* WORK ITEM: Please return every line of the records that contains the word "activateTab".

* AVAILABLE DATA:

....

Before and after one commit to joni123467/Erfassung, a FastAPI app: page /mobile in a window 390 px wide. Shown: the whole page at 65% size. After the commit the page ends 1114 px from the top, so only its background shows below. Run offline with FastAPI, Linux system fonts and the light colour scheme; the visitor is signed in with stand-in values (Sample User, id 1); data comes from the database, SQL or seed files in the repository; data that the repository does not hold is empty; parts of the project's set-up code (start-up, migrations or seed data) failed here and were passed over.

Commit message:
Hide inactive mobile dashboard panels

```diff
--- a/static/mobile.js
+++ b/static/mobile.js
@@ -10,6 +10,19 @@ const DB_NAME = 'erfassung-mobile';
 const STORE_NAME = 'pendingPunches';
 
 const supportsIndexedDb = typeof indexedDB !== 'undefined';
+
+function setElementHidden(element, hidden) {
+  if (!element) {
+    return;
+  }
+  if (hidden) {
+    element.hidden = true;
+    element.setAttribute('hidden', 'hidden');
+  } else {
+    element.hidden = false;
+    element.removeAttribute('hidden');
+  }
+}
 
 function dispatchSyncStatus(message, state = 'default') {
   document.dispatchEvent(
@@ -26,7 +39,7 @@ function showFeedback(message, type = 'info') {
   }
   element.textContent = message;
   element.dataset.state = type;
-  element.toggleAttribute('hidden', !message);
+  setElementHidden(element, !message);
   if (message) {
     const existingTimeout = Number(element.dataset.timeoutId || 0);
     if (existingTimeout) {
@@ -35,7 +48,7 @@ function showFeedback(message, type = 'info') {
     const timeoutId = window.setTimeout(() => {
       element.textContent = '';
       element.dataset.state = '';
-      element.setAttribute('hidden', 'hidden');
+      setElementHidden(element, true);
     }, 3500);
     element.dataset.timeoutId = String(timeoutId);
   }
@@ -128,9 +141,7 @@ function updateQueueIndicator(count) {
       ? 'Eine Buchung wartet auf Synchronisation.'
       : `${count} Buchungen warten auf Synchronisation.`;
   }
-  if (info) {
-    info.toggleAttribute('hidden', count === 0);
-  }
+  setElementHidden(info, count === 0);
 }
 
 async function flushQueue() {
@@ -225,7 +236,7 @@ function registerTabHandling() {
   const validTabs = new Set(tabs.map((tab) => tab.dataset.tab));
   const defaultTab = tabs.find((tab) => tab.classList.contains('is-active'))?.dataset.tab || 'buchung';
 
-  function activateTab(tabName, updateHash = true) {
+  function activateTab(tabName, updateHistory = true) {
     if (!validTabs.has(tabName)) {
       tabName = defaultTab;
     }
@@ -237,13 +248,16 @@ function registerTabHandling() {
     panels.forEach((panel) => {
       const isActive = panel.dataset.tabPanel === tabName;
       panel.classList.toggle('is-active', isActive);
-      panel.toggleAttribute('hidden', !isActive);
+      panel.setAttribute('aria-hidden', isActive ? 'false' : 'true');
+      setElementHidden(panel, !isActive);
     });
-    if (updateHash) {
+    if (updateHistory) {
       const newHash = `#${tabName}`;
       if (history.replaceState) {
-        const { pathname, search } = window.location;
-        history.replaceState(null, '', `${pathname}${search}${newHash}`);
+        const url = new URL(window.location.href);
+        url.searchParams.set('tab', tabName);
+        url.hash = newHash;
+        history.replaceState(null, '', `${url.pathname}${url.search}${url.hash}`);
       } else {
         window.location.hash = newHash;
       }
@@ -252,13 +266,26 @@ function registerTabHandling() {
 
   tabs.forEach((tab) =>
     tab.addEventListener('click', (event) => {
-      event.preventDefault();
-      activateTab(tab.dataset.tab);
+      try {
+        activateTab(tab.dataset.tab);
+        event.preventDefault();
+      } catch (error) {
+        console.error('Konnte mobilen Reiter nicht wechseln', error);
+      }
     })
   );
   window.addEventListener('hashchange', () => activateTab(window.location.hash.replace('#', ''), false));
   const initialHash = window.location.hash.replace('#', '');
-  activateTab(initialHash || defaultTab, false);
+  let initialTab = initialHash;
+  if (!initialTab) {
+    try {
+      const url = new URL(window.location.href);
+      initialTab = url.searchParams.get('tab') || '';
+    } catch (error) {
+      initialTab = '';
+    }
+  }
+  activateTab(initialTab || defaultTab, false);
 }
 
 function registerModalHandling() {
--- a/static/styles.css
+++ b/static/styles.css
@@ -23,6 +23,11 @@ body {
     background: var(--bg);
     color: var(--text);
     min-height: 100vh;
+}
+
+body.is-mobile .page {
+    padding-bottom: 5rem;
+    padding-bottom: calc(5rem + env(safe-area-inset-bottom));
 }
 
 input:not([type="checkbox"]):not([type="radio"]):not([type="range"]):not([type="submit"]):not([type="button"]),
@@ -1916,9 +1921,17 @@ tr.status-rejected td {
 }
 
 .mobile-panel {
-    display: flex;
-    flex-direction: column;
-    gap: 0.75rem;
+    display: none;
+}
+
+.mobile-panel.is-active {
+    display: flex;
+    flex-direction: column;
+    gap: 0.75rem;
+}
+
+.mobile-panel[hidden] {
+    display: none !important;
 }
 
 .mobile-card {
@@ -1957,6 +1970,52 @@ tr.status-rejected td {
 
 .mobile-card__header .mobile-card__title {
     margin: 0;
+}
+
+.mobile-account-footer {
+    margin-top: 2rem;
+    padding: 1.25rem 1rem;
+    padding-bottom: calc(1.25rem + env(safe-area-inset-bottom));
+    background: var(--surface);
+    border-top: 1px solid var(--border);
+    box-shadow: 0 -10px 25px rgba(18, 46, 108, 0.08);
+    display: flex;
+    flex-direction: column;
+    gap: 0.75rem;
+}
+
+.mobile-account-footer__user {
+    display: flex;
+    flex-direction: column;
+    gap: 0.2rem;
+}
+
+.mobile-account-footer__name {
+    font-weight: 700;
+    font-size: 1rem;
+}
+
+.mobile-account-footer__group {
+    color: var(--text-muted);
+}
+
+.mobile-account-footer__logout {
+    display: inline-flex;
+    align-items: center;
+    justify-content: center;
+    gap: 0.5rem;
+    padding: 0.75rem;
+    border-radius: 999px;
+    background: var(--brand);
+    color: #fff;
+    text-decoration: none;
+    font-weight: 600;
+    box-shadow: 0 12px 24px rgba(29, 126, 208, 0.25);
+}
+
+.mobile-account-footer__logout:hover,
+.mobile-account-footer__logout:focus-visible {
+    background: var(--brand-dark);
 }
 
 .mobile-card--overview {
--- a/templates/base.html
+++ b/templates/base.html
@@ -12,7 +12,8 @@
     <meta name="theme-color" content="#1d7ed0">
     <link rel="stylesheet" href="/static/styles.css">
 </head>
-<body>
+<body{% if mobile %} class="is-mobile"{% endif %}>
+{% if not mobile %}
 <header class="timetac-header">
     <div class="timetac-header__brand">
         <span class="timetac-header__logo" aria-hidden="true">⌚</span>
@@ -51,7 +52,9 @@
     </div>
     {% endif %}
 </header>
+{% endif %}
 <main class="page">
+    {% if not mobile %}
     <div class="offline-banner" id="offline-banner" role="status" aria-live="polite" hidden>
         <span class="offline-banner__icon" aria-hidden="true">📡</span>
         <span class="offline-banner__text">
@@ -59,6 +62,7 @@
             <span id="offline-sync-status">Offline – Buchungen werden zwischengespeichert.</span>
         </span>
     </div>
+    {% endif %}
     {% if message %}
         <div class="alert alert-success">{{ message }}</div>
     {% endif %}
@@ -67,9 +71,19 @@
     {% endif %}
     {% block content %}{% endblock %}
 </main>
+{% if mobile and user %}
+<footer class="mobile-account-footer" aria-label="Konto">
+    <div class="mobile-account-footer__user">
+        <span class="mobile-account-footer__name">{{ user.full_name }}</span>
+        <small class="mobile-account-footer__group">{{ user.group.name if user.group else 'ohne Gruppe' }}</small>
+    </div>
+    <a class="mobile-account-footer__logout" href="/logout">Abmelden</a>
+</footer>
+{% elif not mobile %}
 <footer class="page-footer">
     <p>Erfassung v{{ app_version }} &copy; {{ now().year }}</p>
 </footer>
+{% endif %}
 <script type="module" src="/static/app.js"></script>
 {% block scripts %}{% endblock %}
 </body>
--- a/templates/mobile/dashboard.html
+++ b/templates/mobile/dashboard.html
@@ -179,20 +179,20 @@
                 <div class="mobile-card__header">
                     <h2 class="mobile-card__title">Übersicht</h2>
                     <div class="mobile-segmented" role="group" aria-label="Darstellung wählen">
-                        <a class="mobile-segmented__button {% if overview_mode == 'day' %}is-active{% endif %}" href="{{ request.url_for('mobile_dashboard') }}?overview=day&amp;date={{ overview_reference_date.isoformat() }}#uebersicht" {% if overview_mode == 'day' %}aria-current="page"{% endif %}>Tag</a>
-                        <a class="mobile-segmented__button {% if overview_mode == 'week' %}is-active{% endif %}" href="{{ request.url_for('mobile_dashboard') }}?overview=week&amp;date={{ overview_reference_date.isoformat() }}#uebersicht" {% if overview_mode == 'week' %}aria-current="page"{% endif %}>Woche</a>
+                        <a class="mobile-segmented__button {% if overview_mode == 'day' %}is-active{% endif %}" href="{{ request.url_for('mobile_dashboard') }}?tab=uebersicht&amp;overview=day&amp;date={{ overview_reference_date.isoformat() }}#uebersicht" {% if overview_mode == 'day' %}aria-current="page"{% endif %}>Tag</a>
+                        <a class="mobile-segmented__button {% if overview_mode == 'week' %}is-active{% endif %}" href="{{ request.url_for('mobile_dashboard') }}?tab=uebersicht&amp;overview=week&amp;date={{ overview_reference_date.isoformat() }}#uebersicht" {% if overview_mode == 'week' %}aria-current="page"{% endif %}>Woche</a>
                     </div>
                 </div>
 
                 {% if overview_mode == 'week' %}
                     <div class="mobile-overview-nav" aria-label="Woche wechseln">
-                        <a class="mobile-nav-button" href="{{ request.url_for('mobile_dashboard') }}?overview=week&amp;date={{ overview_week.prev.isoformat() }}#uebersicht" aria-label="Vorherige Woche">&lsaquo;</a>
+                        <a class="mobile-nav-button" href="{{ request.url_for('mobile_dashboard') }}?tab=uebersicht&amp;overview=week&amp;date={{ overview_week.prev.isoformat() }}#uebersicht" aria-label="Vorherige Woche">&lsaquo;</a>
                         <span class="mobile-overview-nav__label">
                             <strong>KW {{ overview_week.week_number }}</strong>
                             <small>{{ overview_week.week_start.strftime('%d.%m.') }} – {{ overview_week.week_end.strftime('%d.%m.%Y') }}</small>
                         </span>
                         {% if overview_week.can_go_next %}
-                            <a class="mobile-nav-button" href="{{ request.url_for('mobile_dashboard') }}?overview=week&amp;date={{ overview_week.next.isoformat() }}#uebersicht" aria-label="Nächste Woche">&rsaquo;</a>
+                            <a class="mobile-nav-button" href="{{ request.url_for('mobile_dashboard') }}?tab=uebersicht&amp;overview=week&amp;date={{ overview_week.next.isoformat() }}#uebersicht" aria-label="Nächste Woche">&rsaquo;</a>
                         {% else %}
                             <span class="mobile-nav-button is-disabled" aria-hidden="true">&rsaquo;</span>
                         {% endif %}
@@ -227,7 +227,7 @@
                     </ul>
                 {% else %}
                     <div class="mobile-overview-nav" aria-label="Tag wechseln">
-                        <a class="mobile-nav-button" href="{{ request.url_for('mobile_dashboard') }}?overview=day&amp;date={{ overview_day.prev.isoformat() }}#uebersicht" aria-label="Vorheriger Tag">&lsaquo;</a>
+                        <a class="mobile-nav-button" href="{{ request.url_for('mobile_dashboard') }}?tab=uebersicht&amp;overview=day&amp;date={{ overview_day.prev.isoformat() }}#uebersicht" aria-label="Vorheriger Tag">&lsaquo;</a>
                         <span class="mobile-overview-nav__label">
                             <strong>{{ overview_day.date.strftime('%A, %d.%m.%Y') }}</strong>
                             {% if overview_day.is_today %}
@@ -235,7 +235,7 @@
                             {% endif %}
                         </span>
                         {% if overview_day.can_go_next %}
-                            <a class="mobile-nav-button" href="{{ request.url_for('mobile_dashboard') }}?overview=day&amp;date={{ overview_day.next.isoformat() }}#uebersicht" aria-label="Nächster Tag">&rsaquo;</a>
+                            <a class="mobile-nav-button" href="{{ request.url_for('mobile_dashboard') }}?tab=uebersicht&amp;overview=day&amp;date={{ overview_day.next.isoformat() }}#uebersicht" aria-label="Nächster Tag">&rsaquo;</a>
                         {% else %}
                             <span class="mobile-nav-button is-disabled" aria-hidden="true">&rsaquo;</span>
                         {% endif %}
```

....

* SOLUTION TO THE PROBLEM:
-  function activateTab(tabName, updateHash = true) {
+  function activateTab(tabName, updateHistory = true) {
-      activateTab(tab.dataset.tab);
+        activateTab(tab.dataset.tab);
   window.addEventListener('hashchange', () => activateTab(window.location.hash.replace('#', ''), false));
-  activateTab(initialHash || defaultTab, false);
+  activateTab(initialTab || defaultTab, false);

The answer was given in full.